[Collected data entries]
──────

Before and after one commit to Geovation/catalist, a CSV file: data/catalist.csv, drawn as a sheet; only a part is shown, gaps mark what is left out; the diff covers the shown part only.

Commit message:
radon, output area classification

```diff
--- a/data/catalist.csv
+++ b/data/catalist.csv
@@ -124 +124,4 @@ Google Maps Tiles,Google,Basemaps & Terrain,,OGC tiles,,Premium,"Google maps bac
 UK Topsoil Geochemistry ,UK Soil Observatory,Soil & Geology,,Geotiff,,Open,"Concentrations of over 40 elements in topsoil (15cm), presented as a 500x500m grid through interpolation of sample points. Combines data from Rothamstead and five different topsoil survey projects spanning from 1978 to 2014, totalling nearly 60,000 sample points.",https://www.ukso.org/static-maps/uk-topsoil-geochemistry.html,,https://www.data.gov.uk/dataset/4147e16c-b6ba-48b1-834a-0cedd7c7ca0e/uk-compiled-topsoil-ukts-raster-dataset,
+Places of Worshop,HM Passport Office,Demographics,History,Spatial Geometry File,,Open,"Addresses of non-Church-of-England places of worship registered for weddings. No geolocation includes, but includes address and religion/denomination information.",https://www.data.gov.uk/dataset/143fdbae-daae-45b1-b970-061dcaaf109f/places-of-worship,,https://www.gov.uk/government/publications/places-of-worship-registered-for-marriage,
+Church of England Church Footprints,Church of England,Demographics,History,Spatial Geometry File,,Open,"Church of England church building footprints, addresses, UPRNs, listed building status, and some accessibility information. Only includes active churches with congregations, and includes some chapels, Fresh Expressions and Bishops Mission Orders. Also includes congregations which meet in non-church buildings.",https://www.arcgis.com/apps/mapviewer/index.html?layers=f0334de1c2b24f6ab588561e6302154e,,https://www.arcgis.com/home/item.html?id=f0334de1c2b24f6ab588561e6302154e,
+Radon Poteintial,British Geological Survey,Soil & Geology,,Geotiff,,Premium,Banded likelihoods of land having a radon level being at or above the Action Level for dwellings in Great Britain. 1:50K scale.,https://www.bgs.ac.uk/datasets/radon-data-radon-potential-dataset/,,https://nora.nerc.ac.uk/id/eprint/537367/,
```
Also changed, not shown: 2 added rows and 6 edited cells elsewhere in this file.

──────

:: EXERCISE GOAL ::
Lines holding the word "catalist" should be copied from the entries above.

:: WRITTEN ANSWER ::
Before and after one commit to Geovation/catalist, a CSV file: data/catalist.csv, drawn as a sheet; only a part is shown, gaps mark what is left out; the diff covers the shown part only.
--- a/data/catalist.csv
+++ b/data/catalist.csv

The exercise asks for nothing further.